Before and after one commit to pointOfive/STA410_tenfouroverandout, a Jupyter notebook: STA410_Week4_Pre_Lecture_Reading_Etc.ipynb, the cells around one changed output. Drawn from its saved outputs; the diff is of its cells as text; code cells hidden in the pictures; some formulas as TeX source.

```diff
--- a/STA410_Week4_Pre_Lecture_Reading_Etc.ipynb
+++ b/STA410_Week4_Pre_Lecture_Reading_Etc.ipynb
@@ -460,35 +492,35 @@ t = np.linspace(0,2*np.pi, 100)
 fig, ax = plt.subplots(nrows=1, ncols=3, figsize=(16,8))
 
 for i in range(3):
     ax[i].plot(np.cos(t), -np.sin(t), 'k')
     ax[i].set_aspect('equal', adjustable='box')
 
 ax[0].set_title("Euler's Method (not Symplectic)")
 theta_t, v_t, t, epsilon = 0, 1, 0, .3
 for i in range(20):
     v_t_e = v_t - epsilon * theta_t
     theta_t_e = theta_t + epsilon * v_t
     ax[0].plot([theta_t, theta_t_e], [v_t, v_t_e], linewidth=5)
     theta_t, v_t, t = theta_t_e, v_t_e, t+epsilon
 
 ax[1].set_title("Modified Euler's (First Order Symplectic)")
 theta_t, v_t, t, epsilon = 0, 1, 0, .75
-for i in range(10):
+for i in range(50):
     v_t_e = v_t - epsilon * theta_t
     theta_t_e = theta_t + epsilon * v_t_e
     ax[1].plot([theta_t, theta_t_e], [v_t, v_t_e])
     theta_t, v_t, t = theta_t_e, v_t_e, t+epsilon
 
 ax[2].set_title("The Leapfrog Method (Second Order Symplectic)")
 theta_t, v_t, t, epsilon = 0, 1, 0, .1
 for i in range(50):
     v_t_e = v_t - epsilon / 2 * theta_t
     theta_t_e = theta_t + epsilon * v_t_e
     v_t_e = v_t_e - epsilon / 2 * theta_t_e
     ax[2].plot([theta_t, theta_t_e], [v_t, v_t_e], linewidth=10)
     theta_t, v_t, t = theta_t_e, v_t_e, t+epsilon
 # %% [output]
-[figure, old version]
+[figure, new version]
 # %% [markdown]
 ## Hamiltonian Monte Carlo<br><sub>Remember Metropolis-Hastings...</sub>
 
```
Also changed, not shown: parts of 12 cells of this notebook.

····················

Search the data above for the word "Order". Copy each line it is in.

> **Solved exercise**:
 ax[1].set_title("Modified Euler's (First Order Symplectic)")
 ax[2].set_title("The Leapfrog Method (Second Order Symplectic)")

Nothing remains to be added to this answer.